Changing Rate of Bloodstream Infection Across Duration of Central Venous Access
Background: Patients with central lines (CL) have increased rates of blood-stream infection during hospitalization. While rates of central line-associated bloodstream infection (CLA-BSI) are widely reported in the literature, most studies assume a constant infection rate throughout duration of CL use.
Objective: Our objective was to determine whether CLA-BSI rate varied over CL duration adjusting for changes in risk factor distribution throughout that time.
Methods: We included 27,397 patients with CLs from a tertiary academic medical center between 2002-2007. Data were collected from electronic health records. We used discrete-time hazards to model CLA-BSI across CL duration and obtained adjusted odds ratios (OR) for effect of gender, race, age, patient location, hospital service, and comorbidities on CLA-BSI rate.
Results: Patients developed 1380 CLA-BSI in 409,458 CL-days. CLA-BSI increased through the first two weeks of CL duration from 1.60 per 1000 CL-days (95% confidence interval (CI) 1.39, 1.80) on days 1-3 to 5.07 (95%CI 3.99, 6.16) per 1000 CL-days on days 16-18 (see figure). After dropping to 4.12 (95%CI 3.21, 5.03) per 1000 CL-days to end week three, CLA-BSI increased with subsequent duration. Risk of CLA-BSI was higher in Black individuals (OR 1.36, 95% CI 1.21, 1.54), and those in intensive care units (OR 1.34, 95% CI 1.19, 1.52) or on a surgical service (OR 1.15, 95% CI 1.00, 1.33). In the first week, males had increased CLA-BSI risk compared to females (OR 1.32, 95% CI 1.13, 1.55).
Conclusions: CLA-BSI rate was not constant across CL duration. Variation remained after adjusting for the changing population at risk. Awareness of patients at increased risk, monitoring throughout hospitalization and timing interventions and surveillance appropriately could reduce the incidence of CLA-BSI.
Figure.

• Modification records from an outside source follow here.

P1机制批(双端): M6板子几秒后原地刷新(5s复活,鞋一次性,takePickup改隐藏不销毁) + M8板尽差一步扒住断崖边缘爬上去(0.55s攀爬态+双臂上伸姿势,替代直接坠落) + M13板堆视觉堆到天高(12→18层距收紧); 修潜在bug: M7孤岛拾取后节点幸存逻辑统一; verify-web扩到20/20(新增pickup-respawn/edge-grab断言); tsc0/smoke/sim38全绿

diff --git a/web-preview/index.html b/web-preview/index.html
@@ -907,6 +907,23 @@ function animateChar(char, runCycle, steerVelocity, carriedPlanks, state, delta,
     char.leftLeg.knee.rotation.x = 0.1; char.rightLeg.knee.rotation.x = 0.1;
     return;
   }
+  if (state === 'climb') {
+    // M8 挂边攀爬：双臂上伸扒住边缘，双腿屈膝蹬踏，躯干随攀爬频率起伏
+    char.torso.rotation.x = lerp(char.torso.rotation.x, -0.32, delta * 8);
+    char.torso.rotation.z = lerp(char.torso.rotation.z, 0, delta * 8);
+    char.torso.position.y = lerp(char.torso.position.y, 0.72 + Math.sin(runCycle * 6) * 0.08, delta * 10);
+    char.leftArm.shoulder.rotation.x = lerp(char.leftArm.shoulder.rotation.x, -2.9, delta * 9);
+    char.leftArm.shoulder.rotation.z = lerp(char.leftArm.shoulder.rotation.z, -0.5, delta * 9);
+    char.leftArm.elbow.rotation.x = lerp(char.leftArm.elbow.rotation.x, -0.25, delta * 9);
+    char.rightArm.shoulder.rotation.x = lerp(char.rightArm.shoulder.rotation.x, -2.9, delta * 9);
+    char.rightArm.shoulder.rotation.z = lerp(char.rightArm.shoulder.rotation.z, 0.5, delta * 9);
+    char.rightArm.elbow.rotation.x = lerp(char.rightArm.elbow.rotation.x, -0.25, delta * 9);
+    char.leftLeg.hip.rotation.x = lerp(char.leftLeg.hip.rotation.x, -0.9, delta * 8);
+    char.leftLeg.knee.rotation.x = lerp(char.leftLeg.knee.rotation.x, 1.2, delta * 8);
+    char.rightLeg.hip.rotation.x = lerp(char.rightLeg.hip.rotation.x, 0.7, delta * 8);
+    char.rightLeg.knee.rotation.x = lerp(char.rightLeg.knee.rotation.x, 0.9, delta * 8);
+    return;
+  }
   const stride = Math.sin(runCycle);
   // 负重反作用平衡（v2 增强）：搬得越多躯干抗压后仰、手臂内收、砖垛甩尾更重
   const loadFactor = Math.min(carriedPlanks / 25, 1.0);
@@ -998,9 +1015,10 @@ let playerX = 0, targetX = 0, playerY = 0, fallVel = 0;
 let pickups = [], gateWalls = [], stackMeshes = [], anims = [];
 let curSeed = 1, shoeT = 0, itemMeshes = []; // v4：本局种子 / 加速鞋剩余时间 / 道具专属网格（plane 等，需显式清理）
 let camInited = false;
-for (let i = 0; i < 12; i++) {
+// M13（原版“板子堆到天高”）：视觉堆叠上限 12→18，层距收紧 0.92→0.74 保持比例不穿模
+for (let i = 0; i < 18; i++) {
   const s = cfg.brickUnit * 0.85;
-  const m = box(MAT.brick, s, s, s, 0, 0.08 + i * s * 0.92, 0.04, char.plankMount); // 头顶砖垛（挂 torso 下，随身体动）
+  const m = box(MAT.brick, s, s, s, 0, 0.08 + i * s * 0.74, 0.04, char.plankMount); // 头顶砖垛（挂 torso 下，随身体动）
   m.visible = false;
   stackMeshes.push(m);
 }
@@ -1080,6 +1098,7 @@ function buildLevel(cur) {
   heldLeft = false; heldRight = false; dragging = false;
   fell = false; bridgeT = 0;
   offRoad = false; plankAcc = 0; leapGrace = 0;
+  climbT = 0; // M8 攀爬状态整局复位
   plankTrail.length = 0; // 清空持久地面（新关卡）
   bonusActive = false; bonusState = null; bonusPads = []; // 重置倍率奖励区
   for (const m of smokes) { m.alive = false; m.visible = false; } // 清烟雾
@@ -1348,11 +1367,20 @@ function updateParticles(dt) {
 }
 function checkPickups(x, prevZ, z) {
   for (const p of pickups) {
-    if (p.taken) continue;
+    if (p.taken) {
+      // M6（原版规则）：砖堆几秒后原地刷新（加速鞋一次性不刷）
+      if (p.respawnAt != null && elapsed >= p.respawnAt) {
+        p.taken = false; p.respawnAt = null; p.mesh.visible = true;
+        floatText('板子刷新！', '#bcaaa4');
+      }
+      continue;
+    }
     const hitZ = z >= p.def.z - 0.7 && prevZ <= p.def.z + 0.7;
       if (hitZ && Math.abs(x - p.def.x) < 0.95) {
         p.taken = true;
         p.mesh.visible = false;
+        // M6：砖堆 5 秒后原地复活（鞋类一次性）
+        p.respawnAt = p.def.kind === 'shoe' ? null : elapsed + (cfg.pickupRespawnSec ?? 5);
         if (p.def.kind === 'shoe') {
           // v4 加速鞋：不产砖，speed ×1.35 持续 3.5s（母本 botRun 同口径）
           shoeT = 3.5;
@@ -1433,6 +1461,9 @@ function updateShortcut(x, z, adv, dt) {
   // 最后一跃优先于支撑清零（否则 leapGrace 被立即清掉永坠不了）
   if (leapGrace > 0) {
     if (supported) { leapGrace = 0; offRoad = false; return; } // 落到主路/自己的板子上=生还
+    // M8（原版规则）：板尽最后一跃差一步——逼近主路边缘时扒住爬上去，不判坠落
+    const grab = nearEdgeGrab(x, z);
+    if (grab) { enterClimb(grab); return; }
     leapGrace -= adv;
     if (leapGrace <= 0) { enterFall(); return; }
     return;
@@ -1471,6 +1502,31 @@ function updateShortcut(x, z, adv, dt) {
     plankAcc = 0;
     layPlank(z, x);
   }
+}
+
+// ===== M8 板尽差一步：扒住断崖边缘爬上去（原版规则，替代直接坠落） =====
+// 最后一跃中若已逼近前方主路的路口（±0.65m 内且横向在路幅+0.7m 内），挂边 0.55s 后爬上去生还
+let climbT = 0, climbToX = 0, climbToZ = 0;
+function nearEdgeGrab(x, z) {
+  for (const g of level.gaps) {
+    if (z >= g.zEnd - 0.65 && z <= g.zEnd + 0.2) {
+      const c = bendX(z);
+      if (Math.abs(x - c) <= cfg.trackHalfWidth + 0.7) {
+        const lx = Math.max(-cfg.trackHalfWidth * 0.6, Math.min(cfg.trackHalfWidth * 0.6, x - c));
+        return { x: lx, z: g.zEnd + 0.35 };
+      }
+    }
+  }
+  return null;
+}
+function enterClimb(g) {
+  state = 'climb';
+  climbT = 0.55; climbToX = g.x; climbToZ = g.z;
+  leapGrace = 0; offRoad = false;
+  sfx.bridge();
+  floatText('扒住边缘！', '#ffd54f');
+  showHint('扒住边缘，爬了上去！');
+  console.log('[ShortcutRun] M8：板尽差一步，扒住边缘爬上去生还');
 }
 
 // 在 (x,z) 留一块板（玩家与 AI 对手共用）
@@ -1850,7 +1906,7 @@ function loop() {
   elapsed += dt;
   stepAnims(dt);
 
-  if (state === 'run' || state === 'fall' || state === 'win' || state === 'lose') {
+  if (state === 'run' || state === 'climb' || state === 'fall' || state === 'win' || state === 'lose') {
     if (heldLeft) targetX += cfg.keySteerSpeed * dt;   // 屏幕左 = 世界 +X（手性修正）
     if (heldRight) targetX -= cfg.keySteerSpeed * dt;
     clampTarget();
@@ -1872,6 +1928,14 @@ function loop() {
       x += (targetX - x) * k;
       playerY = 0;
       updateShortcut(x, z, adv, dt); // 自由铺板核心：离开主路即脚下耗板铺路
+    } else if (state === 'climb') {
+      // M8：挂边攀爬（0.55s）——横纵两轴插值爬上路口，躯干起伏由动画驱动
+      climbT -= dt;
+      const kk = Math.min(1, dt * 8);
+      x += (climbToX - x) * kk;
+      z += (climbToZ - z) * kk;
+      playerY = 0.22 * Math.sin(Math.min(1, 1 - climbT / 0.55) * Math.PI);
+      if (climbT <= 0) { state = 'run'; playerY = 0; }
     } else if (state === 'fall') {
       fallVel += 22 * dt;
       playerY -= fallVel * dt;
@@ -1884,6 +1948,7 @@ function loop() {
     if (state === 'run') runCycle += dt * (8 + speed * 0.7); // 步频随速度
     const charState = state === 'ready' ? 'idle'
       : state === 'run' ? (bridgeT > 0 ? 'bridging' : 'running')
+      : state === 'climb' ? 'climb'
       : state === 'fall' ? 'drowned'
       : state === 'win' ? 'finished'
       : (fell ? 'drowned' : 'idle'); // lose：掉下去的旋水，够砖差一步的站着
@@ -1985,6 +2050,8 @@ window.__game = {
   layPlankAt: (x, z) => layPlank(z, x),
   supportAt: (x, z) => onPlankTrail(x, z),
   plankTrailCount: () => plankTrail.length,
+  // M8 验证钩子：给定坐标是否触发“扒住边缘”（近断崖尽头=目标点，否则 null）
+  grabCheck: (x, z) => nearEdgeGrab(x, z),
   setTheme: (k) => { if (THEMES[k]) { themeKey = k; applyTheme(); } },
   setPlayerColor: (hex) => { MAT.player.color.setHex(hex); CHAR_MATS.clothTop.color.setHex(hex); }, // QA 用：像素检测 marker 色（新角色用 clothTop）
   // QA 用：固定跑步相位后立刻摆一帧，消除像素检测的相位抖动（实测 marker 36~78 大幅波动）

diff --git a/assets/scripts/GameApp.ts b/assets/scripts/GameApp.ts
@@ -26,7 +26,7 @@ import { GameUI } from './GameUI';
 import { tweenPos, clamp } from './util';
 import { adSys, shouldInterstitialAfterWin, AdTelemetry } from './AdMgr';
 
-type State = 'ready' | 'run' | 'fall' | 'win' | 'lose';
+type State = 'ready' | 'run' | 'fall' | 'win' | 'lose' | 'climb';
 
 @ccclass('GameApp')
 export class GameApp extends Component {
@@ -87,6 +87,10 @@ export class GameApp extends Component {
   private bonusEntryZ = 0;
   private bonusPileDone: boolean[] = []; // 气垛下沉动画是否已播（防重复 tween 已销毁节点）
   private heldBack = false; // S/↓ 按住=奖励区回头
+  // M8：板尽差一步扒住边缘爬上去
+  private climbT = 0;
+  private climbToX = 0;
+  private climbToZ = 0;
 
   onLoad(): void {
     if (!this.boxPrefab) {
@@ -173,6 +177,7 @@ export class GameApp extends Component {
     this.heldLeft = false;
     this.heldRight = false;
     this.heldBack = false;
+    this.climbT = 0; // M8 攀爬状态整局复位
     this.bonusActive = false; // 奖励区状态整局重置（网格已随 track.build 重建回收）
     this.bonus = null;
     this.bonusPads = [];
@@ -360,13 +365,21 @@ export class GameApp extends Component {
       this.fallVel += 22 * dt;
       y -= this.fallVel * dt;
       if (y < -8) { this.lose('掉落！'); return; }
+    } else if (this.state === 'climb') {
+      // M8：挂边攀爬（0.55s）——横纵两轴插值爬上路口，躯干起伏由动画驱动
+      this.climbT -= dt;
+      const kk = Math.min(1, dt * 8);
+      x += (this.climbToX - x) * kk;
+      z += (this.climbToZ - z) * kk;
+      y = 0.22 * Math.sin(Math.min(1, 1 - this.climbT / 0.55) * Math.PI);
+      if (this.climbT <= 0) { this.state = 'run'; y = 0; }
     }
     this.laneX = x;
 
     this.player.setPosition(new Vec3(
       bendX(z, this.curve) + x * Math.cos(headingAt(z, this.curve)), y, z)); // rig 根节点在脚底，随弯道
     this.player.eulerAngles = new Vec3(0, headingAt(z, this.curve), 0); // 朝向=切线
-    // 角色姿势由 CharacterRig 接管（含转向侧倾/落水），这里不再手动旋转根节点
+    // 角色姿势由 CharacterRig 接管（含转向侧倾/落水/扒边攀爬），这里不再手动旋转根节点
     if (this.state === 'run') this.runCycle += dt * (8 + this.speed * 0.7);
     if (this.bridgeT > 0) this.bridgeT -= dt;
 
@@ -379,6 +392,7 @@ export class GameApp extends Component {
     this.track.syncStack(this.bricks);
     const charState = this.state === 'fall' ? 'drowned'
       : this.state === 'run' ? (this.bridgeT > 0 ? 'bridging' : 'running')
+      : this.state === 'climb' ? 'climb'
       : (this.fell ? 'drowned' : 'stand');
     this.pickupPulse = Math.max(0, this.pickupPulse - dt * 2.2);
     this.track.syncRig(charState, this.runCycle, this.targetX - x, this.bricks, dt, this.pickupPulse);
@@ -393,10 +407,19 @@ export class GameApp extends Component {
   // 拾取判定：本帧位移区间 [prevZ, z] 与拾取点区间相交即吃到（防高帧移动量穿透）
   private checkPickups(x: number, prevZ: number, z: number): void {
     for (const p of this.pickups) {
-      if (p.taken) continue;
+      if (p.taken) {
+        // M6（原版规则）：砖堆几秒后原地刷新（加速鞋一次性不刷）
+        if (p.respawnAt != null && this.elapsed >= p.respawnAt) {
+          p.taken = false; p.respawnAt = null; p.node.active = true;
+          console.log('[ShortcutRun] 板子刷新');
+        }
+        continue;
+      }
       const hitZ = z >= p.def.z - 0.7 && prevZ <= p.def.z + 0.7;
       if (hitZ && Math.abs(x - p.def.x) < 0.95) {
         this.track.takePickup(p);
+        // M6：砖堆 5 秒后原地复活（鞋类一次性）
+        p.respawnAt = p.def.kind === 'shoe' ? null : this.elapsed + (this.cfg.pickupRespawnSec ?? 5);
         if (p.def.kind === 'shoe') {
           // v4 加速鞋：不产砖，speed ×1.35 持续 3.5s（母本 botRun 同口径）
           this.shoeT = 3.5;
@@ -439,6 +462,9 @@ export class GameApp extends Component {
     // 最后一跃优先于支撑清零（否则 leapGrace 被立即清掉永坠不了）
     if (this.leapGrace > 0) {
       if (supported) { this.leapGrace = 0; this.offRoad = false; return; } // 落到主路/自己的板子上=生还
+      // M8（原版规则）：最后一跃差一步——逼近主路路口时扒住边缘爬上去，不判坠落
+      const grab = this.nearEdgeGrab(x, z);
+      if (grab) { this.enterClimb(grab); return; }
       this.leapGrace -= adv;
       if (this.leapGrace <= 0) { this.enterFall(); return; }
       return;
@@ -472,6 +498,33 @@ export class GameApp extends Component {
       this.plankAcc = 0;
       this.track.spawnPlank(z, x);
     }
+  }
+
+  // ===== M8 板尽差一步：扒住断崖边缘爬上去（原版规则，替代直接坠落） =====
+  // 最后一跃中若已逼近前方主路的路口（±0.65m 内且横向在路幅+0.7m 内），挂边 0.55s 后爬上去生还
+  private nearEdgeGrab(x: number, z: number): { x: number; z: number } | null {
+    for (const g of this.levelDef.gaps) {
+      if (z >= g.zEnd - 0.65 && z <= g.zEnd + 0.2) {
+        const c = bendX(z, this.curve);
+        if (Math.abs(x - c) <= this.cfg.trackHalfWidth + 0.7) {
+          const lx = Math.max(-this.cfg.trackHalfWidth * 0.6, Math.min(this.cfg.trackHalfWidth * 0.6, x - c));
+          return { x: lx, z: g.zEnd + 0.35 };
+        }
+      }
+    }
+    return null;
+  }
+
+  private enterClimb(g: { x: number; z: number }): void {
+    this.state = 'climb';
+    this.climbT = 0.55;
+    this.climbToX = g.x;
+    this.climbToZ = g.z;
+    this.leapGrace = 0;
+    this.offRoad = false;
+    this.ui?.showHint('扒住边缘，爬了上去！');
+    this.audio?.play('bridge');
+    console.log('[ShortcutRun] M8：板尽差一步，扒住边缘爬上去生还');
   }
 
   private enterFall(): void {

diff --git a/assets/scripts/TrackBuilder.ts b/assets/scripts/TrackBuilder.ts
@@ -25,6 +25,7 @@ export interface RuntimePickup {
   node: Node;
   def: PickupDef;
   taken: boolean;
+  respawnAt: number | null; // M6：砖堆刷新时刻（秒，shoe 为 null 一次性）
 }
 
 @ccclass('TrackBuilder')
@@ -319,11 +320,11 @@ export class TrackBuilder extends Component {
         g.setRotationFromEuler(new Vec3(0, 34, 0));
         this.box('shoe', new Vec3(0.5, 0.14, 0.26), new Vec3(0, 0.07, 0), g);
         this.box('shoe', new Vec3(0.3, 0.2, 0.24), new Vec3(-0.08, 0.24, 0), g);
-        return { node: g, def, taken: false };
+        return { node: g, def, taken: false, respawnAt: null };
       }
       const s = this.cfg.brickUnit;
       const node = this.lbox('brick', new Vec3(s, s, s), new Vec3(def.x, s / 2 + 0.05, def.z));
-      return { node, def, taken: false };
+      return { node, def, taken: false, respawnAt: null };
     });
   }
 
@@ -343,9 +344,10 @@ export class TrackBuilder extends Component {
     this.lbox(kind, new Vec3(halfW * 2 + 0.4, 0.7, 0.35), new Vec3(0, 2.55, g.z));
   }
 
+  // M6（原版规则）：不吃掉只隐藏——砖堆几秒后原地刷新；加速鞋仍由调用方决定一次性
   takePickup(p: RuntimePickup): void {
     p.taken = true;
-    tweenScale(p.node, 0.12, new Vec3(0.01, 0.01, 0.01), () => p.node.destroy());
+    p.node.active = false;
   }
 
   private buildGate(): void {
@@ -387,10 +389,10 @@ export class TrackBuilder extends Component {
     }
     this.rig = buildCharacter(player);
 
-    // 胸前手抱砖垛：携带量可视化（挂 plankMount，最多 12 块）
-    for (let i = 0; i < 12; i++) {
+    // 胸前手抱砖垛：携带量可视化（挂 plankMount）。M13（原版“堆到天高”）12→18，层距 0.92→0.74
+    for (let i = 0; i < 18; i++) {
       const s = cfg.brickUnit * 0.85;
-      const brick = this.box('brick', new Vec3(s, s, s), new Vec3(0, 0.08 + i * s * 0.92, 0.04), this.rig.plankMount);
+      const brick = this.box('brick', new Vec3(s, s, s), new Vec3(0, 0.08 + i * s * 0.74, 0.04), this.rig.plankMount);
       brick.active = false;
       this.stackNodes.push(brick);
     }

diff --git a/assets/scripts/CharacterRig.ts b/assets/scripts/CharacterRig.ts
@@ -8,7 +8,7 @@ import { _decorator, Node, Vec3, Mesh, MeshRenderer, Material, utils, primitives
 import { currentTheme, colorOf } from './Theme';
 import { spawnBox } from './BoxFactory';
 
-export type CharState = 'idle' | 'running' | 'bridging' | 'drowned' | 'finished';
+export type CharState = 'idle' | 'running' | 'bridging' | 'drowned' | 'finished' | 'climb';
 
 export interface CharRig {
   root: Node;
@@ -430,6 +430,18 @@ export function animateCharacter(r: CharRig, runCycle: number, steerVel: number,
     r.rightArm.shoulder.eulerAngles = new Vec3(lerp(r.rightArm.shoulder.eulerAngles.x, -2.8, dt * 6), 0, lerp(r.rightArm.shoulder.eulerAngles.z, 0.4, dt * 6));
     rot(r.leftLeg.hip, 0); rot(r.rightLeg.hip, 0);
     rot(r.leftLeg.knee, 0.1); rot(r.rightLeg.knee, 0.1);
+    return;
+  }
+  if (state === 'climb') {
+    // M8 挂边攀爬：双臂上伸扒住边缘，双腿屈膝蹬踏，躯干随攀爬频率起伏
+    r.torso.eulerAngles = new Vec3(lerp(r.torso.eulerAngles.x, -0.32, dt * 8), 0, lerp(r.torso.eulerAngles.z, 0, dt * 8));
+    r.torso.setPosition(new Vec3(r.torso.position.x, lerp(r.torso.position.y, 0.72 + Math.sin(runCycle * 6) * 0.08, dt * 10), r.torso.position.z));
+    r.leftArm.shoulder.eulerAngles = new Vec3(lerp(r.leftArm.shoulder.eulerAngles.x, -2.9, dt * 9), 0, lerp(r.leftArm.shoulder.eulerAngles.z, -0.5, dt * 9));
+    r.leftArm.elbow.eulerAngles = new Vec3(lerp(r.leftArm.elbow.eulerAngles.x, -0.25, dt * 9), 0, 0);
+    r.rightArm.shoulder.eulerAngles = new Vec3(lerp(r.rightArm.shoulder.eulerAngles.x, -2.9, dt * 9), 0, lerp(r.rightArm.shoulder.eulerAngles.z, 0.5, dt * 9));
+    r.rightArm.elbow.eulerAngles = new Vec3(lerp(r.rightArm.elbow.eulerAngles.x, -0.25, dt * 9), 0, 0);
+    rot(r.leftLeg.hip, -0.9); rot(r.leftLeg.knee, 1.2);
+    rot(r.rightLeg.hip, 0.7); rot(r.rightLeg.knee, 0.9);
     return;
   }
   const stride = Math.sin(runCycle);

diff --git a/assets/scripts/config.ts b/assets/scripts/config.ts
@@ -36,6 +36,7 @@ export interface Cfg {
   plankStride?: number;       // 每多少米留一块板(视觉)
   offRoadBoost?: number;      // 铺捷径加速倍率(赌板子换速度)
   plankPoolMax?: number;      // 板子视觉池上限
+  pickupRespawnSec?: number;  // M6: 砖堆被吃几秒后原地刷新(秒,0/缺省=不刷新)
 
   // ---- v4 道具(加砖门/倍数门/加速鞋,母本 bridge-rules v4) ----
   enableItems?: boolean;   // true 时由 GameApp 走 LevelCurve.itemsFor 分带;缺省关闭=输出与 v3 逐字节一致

Rate of central line associated blood-stream infections over time for men and women (with 95% confidence intervals). Solid line represents men; dotted line represents women.